In 1952, Jackie Hawkins worked for Red River Army Depot at night and started classes at Texarkana College’s old Pine Street campus during the day.

In 1978, his son Greg graduated from DeKalb High School as valedictorian and enrolled at Texarkana College.

And in 2010, Greg’s son Caleb started Texarkana College on a full Presidential Scholarship.

“I set an example,” Jackie said.

That’s an understatement.

As part of a family with seven children, Jackie couldn’t afford veterinary school.

“I got a call to go to RRAD, and I got a job on swing shift,” he said. “I’ll tell you, it beat chopping cotton in the fields.”

When he started at TC, his classes were upstairs in the old Texas High building. He didn’t earn a degree at TC, but he transferred to East Texas State University in the ‘70s to finish his degree in business administration. Ten years before he retired from RRAD, he and his wife Mary started an insurance business out of their home. In the Hawkins family, education became an expectation and a priority.

“I encouraged them a lot,” Jackie said. “I remember when Greg brought in a report card with a 104 on it. I said, ‘Is that the best you can do?’ He didn’t tell me until he was grown how mad that made him.”

Though he graduated as valedictorian, Greg wasn’t sure college was a good fit for him.

“Lonestar Steel was blowing and going, and I had a couple of friends who graduated ahead of me and were making money hand over fist,” Greg said. “I was told, ‘You will go to college.
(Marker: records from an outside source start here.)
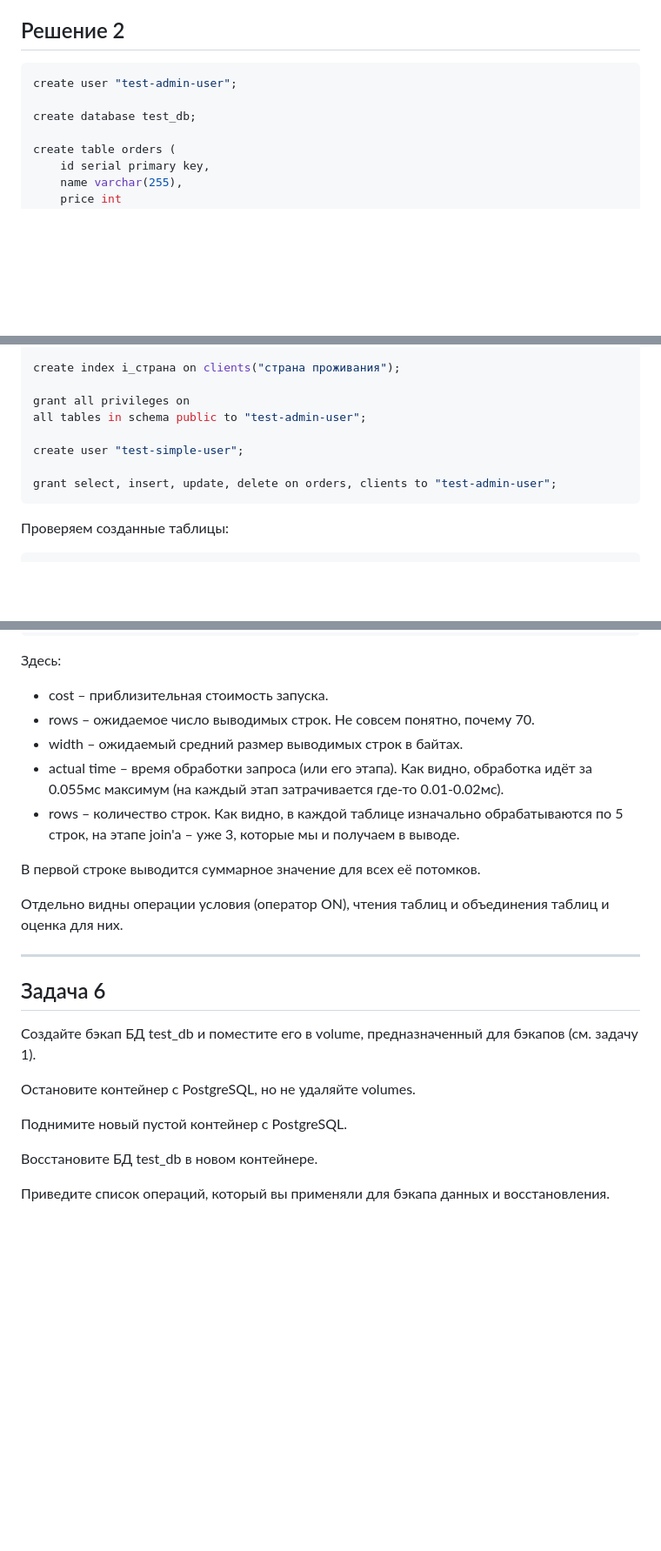
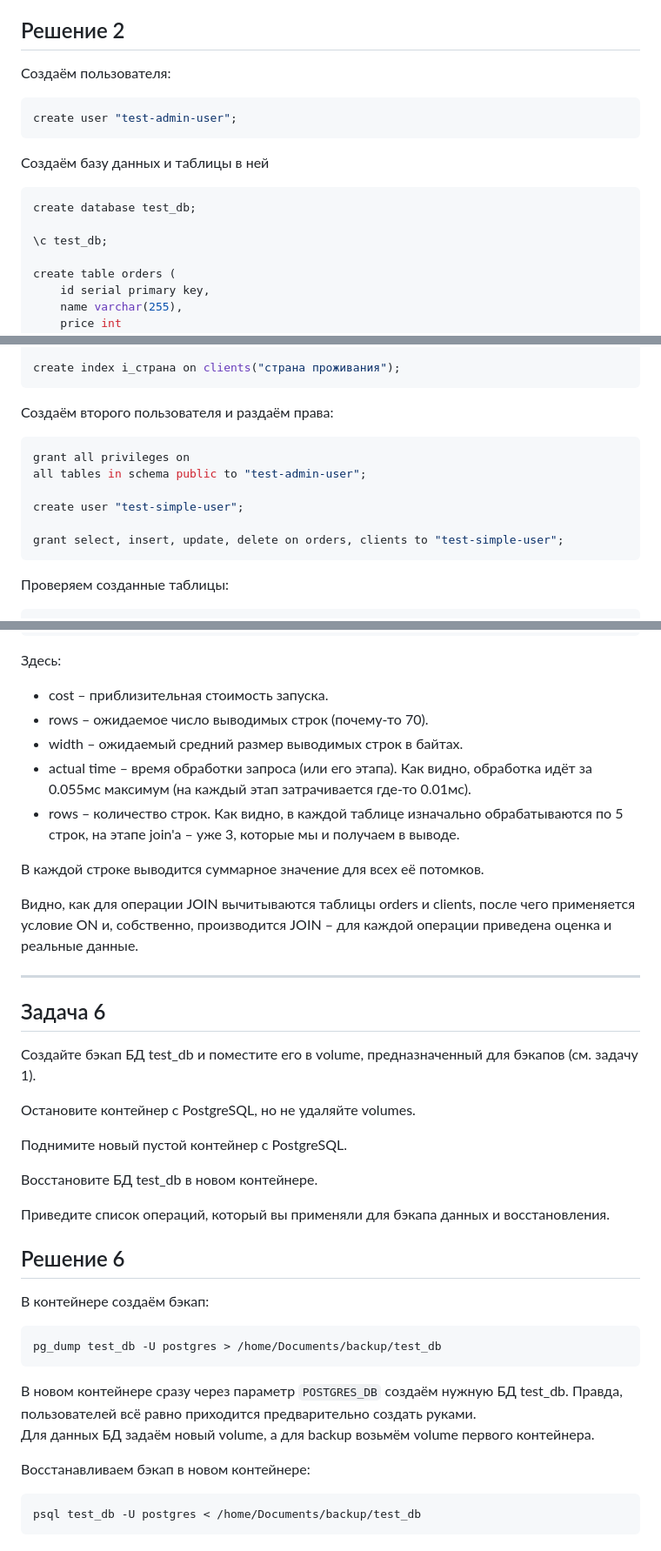
Before and after one commit to RedRatInTheHat/devops-netology, a Markdown page: homework/15.2/README.md, 3 parts joined by grey strips. Shown at 87% size. Drawn GitHub-style; blank space fills up the shorter version.

Commit message:
Add solution for 15.2.6 and make manor edits

````diff
--- a/homework/15.2/README.md
+++ b/homework/15.2/README.md
@@ -58,10 +59,16 @@ services:
 
 ## Решение 2
 
+Создаём пользователя:
+
 ```sql
 create user "test-admin-user";
+```
+Создаём базу данных и таблицы в ней
+```sql
+create database test_db;
 
-create database test_db;
+\c test_db;
 
 create table orders (
 	id serial primary key,
@@ -80,13 +87,15 @@ create table clients (
 );
 
 create index i_страна on clients("страна проживания");
-
+```
+Создаём второго пользователя и раздаём права:
+```sql
 grant all privileges on
 all tables in schema public to "test-admin-user";
 
 create user "test-simple-user";
 
-grant select, insert, update, delete on orders, clients to "test-admin-user";
+grant select, insert, update, delete on orders, clients to "test-simple-user";
 ```
 
 Проверяем созданные таблицы:
@@ -316,14 +328,14 @@ join orders o on
 
 Здесь:
 * cost – приблизительная стоимость запуска.
-* rows – ожидаемое число выводимых строк. Не совсем понятно, почему 70.
+* rows – ожидаемое число выводимых строк (почему-то 70).
 * width – ожидаемый средний размер выводимых строк в байтах.
-* actual time – время обработки запроса (или его этапа). Как видно, обработка идёт за 0.055мс максимум (на каждый этап затрачивается где-то 0.01-0.02мс).
+* actual time – время обработки запроса (или его этапа). Как видно, обработка идёт за 0.055мс максимум (на каждый этап затрачивается где-то 0.01мс).
 * rows – количество строк. Как видно, в каждой таблице изначально обрабатываются по 5 строк, на этапе join'а – уже 3, которые мы и получаем в выводе.
 
-В первой строке выводится суммарное значение для всех её потомков.
+В каждой строке выводится суммарное значение для всех её потомков.
 
-Отдельно видны операции условия (оператор ON), чтения таблиц и объединения таблиц и оценка для них.
+Видно, как для операции JOIN вычитываются таблицы orders и clients, после чего применяется условие ON и, собственно, производится JOIN – для каждой операции приведена оценка и реальные данные.
 
 ---
 
@@ -338,3 +350,20 @@ join orders o on
 Восстановите БД test_db в новом контейнере.
 
 Приведите список операций, который вы применяли для бэкапа данных и восстановления.
+
+## Решение 6
+
+В контейнере создаём бэкап:
+
+```bash
+pg_dump test_db -U postgres > /home/Documents/backup/test_db
+```
+
+В новом контейнере сразу через параметр `POSTGRES_DB` создаём нужную БД test_db. Правда, пользователей всё равно приходится предварительно создать руками.<br>
+Для данных БД задаём новый volume, а для backup возьмём volume первого контейнера.
+
+Восстанавливаем бэкап в новом контейнере:
+
+```bash
+psql test_db -U postgres < /home/Documents/backup/test_db
+```
````
Also changed, not shown: other parts of homework/15.2/README.md (+4 -0 lines).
If you don’t, you will move out and find your own place and be on your own.’”

Greg chose college.

He started in TC’s farm and ranch management program in 1978, and though he changed his major several times, he eventually transferred to veterinary school at Texas A&M University in College Station.

“Texarkana College gave me the opportunities to get my prerequisite courses for whatever I happened to be pursuing at the time, economically and locally,” he said. “I was able to work part time while I was here and live at home with Mom and Dad. It just gave me that basic starting point to go from.”

Greg went to work as a field veterinarian for the state and eventually became Region Director for the Texas Animal Health Commission. During his long veterinary career, he has worked to eradicate cattle Brucellosis (a bacterial disease that causes reproductive failure), responded to hurricanes and a space shuttle crash, and traveled to England to help with the foot and mouth disease epidemic of 2001.

“It has been a very colorful, exciting career,” he said.

Greg recently purchased his dad’s insurance agency and is now enjoying a second career as owner of Jackie Hawkins Insurance Agency in DeKalb, Texas. But during the tail end of Greg’s veterinary career, someone was watching him.

“I was about 7 at my grandparents’ place in Hubbard,” said Caleb, Greg’s son. “I didn’t understand this at the time, but my dad had to do a rectal palpation of a cow, and I remember thinking, ‘Why is my father doing this?’”

Caleb thought about following in his father’s footsteps and becoming a veterinarian, but when he received a TC Presidential Scholarship and enrolled in Mark Storey’s biology class during his first semester, he changed his mind.

“Even though it was very hard, he was a great teacher, I just thought, ‘This is hard,’” he said. “On top of baseball, I decided that business sounded a lot better.”

After completing two years at TC, Caleb transferred to the University of Nebraska at Lincoln to play baseball for former TC baseball coach Will Bolt. Now, Caleb works for Bechtel Corporation in the Houston area, where he works as a purchasing specialist for the first liquefied natural gas export project in the U.S.

Though Caleb said he never thought he’d come to TC, the opportunity to play baseball and receive a scholarship changed his mind—and he has never once regretted it.

“My two years in Texarkana were my favorite two years of college,” he said. “You didn’t have the nicest uniforms, the nicest facilities, but you had each other. That’s what made those two years so memorable—you grew up together. You matured a lot. When you’re 18 and 19, you don’t know what to expect. You’re away from home for the first time. You have to rely on each other and your coaches. It’s something special.”

From the 1950s to the 2000s, through three generations and three very different careers, Texarkana College has been a constant for the Hawkins family.

“My first day here was almost six years ago,” Caleb said. “I’m still very thankful I went to school here. I’m constantly seeing where TC is still helping me along the way.”